Items from a data source:
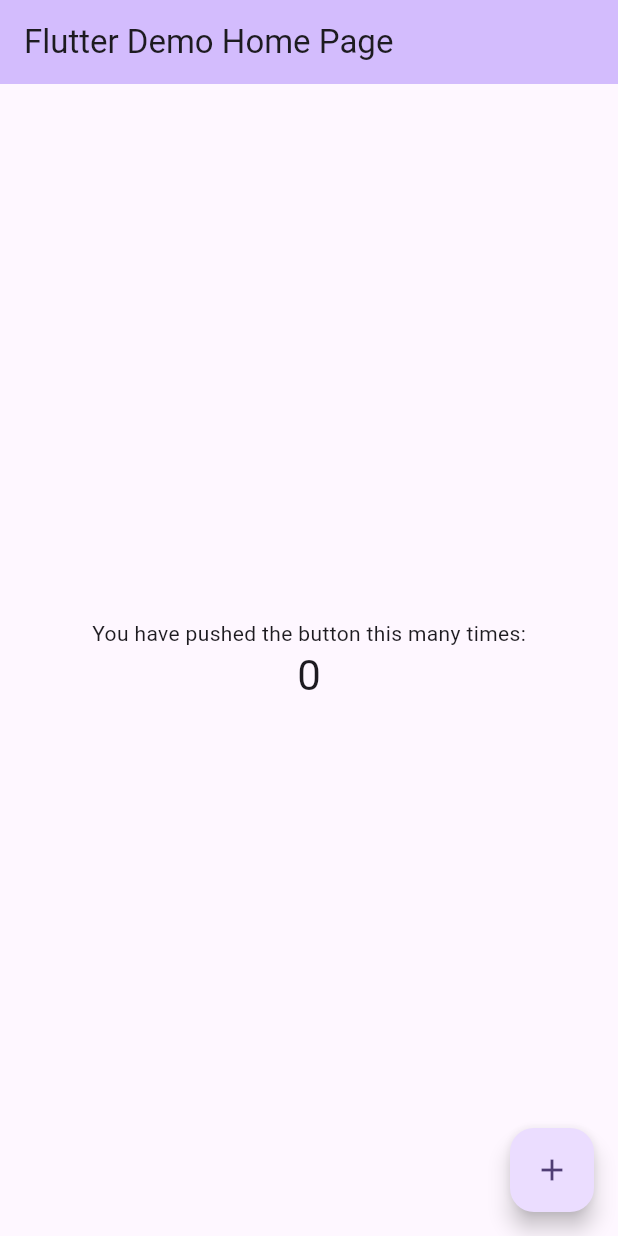
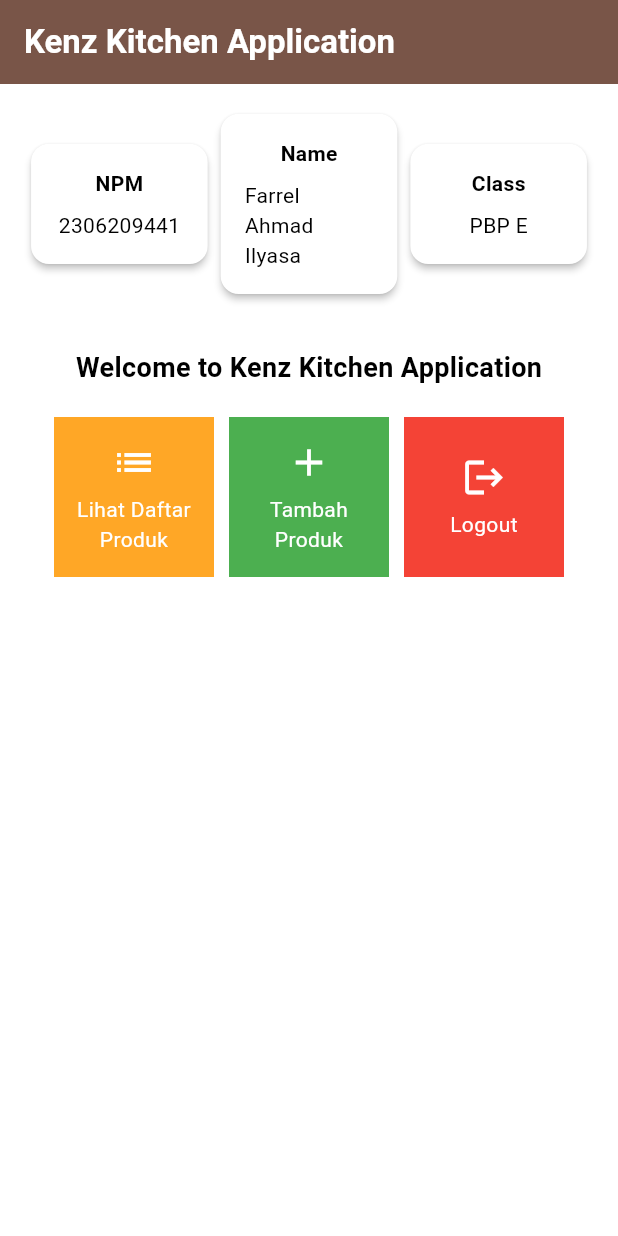
Before and after one commit to Kae20042005/kenz-kitchen-mobile, a Flutter app: the screen it shows after launch, on a phone screen of 412 x 824 dp. Run offline on Flutter 3.47's test engine with Material 3 defaults, Android fonts, the phone set to English and light mode, and no system bars.

Commit message:
mengembangkan aplikasi mobile kenz kitchen

```diff
--- a/lib/main.dart
+++ b/lib/main.dart
@@ -1,4 +1,5 @@
 import 'package:flutter/material.dart';
+import 'package:kenz_kitchen_mobile/menu.dart';
 
 void main() {
   runApp(const MyApp());
@@ -28,98 +29,12 @@
         //
         // This works for code too, not just values: Most code changes can be
         // tested with just a hot reload.
-        colorScheme: ColorScheme.fromSeed(seedColor: Colors.deepPurple),
+         colorScheme: ColorScheme.fromSwatch(
+       primarySwatch: Colors.brown,
+ ).copyWith(secondary: Colors.brown[400]),
         useMaterial3: true,
       ),
-      home: const MyHomePage(title: 'Flutter Demo Home Page'),
+      home: MyHomePage(),
     );
   }
 }
-
-class MyHomePage extends StatefulWidget {
-  const MyHomePage({super.key, required this.title});
-
-  // This widget is the home page of your application. It is stateful, meaning
-  // that it has a State object (defined below) that contains fields that affect
-  // how it looks.
-
-  // This class is the configuration for the state. It holds the values (in this
-  // case the title) provided by the parent (in this case the App widget) and
-  // used by the build method of the State. Fields in a Widget subclass are
-  // always marked "final".
-
-  final String title;
-
-  @override
-  State<MyHomePage> createState() => _MyHomePageState();
-}
-
-class _MyHomePageState extends State<MyHomePage> {
-  int _counter = 0;
-
-  void _incrementCounter() {
-    setState(() {
-      // This call to setState tells the Flutter framework that something has
-      // changed in this State, which causes it to rerun the build method below
-      // so that the display can reflect the updated values. If we changed
-      // _counter without calling setState(), then the build method would not be
-      // called again, and so nothing would appear to happen.
-      _counter++;
-    });
-  }
-
-  @override
-  Widget build(BuildContext context) {
-    // This method is rerun every time setState is called, for instance as done
-    // by the _incrementCounter method above.
-    //
-    // The Flutter framework has been optimized to make rerunning build methods
-    // fast, so that you can just rebuild anything that needs updating rather
-    // than having to individually change instances of widgets.
-    return Scaffold(
-      appBar: AppBar(
-        // TRY THIS: Try changing the color here to a specific color (to
-        // Colors.amber, perhaps?) and trigger a hot reload to see the AppBar
-        // change color while the other colors stay the same.
-        backgroundColor: Theme.of(context).colorScheme.inversePrimary,
-        // Here we take the value from the MyHomePage object that was created by
-        // the App.build method, and use it to set our appbar title.
-        title: Text(widget.title),
-      ),
-      body: Center(
-        // Center is a layout widget. It takes a single child and positions it
-        // in the middle of the parent.
-        child: Column(
-          // Column is also a layout widget. It takes a list of children and
-          // arranges them vertically. By default, it sizes itself to fit its
-          // children horizontally, and tries to be as tall as its parent.
-          //
-          // Column has various properties to control how it sizes itself and
-          // how it positions its children. Here we use mainAxisAlignment to
-          // center the children vertically; the main axis here is the vertical
-          // axis because Columns are vertical (the cross axis would be
-          // horizontal).
-          //
-          // TRY THIS: Invoke "debug painting" (choose the "Toggle Debug Paint"
-          // action in the IDE, or press "p" in the console), to see the
-          // wireframe for each widget.
-          mainAxisAlignment: MainAxisAlignment.center,
-          children: <Widget>[
-            const Text(
-              'You have pushed the button this many times:',
-            ),
-            Text(
-              '$_counter',
-              style: Theme.of(context).textTheme.headlineMedium,
-            ),
-          ],
-        ),
-      ),
-      floatingActionButton: FloatingActionButton(
-        onPressed: _incrementCounter,
-        tooltip: 'Increment',
-        child: const Icon(Icons.add),
-      ), // This trailing comma makes auto-formatting nicer for build methods.
-    );
-  }
-}
--- /dev/null
+++ b/lib/menu.dart
@@ -0,0 +1,188 @@
+import 'package:flutter/material.dart';
+
+class MyHomePage extends StatelessWidget {
+
+    MyHomePage({super.key});
+    final String npm = '2306209441'; // NPM
+    final String name = 'Farrel Ahmad Ilyasa'; // Nama
+    final String className = 'PBP E'; // Kelas
+
+    final List<ItemHomepage> items = [
+        ItemHomepage("Lihat Daftar Produk", Icons.list, Colors.orange.shade400),
+        ItemHomepage("Tambah Produk", Icons.add, Colors.green),
+        ItemHomepage("Logout", Icons.logout, Colors.red),
+    ];
+
+  @override
+  Widget build(BuildContext context) {
+    // Scaffold menyediakan struktur dasar halaman dengan AppBar dan body.
+    return Scaffold(
+      // AppBar adalah bagian atas halaman yang menampilkan judul.
+      appBar: AppBar(
+        // Judul aplikasi "Kenz Kitchen Application" dengan teks putih dan tebal.
+        title: const Text(
+          'Kenz Kitchen Application',
+          style: TextStyle(
+            color: Colors.white,
+            fontWeight: FontWeight.bold,
+          ),
+        ),
+        // Warna latar belakang AppBar diambil dari skema warna tema aplikasi.
+        backgroundColor: Theme.of(context).colorScheme.primary,
+      ),
+      // Body halaman dengan padding di sekelilingnya.
+      body: Padding(
+        padding: const EdgeInsets.all(16.0),
+        // Menyusun widget secara vertikal dalam sebuah kolom.
+        child: Column(
+          crossAxisAlignment: CrossAxisAlignment.center,
+          children: [
+            // Row untuk menampilkan 3 InfoCard secara horizontal.
+            Row(
+              mainAxisAlignment: MainAxisAlignment.spaceEvenly,
+              children: [
+                InfoCard(title: 'NPM', content: npm),
+                InfoCard(title: 'Name', content: name),
+                InfoCard(title: 'Class', content: className),
+              ],
+            ),
+
+            // Memberikan jarak vertikal 16 unit.
+            const SizedBox(height: 16.0),
+
+            // Menempatkan widget berikutnya di tengah halaman.
+            Center(
+              child: Column(
+                // Menyusun teks dan grid item secara vertikal.
+
+                children: [
+                  // Menampilkan teks sambutan dengan gaya tebal dan ukuran 18.
+                  const Padding(
+                    padding: EdgeInsets.only(top: 16.0),
+                    child: Text(
+                      'Welcome to Kenz Kitchen Application',
+                      style: TextStyle(
+                        fontWeight: FontWeight.bold,
+                        fontSize: 18.0,
+                      ),
+                    ),
+                  ),
+
+                  // Grid untuk menampilkan ItemCard dalam bentuk grid 3 kolom.
+                  GridView.count(
+                    primary: true,
+                    padding: const EdgeInsets.all(20),
+                    crossAxisSpacing: 10,
+                    mainAxisSpacing: 10,
+                    crossAxisCount: 3,
+                    // Agar grid menyesuaikan tinggi kontennya.
+                    shrinkWrap: true,
+
+                    // Menampilkan ItemCard untuk setiap item dalam list items.
+                    children: items.map((ItemHomepage item) {
+                      return ItemCard(item);
+                    }).toList(),
+                  ),
+                ],
+              ),
+            ),
+          ],
+        ),
+      ),
+    );
+  }
+}
+
+class InfoCard extends StatelessWidget {
+  // Kartu informasi yang menampilkan title dan content.
+  final String title;  // Judul kartu.
+  final String content;  // Isi kartu.
+
+  const InfoCard({super.key, required this.title, required this.content});
+
+  @override
+  Widget build(BuildContext context) {
+    return Card(
+      // Membuat kotak kartu dengan bayangan dibawahnya.
+      elevation: 2.0,
+      child: Container(
+        // Mengatur ukuran dan jarak di dalam kartu.
+        width: MediaQuery.of(context).size.width / 3.5, // menyesuaikan dengan lebar device yang digunakan.
+        padding: const EdgeInsets.all(16.0),
+        // Menyusun title dan content secara vertikal.
+        child: Column(
+          children: [
+            Text(
+              title,
+              style: const TextStyle(fontWeight: FontWeight.bold),
+            ),
+            const SizedBox(height: 8.0),
+            Text(content),
+          ],
+        ),
+      ),
+    );
+  }
+}
+
+ class ItemHomepage {
+     final String name;
+     final IconData icon;
+     final Color color;
+
+     ItemHomepage(this.name, this.icon, this.color);
+ }
+
+class ItemCard extends StatelessWidget {
+  // Menampilkan kartu dengan ikon dan nama.
+
+  final ItemHomepage item;
+  const ItemCard(this.item, {super.key});
+
+  @override
+  Widget build(BuildContext context) {
+    return Material(
+      // Menentukan warna latar belakang dari tema aplikasi.
+      color: Theme.of(context).colorScheme.secondary,
+      // Membuat sudut kartu melengkung.
+      borderRadius: BorderRadius.circular(12),
+
+      child: InkWell(
+        // Aksi ketika kartu ditekan.
+        onTap: () {
+          // Menampilkan pesan SnackBar saat kartu ditekan.
+          ScaffoldMessenger.of(context)
+            ..hideCurrentSnackBar()
+            ..showSnackBar(
+              SnackBar(content: Text("Kamu telah menekan tombol ${item.name}!"))
+            );
+        },
+        // Container untuk menyimpan Icon dan Text
+        child: Container(
+          color: item.color,
+          padding: const EdgeInsets.all(8),
+          child: Center(
+            child: Column(
+              // Menyusun ikon dan teks di tengah kartu.
+              mainAxisAlignment: MainAxisAlignment.center,
+              children: [
+                Icon(
+                  item.icon,
+                  color: Colors.white,
+                  size: 30.0,
+                ),
+                const Padding(padding: EdgeInsets.all(3)),
+                Text(
+                  item.name,
+                  textAlign: TextAlign.center,
+                  style: const TextStyle(color: Colors.white),
+                ),
+              ],
+            ),
+          ),
+        ),
+      ),
+    );
+  }
+
+}
```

* _ACTIVITY_
Look through the entries above and list every line containing "final".

* _TASK RESULT_
-  // always marked "final".
-  final String title;
+    final String npm = '2306209441'; // NPM
+    final String name = 'Farrel Ahmad Ilyasa'; // Nama
+    final String className = 'PBP E'; // Kelas
+    final List<ItemHomepage> items = [
+  final String title;  // Judul kartu.
+  final String content;  // Isi kartu.
+     final String name;
+     final IconData icon;
+     final Color color;
+  final ItemHomepage item;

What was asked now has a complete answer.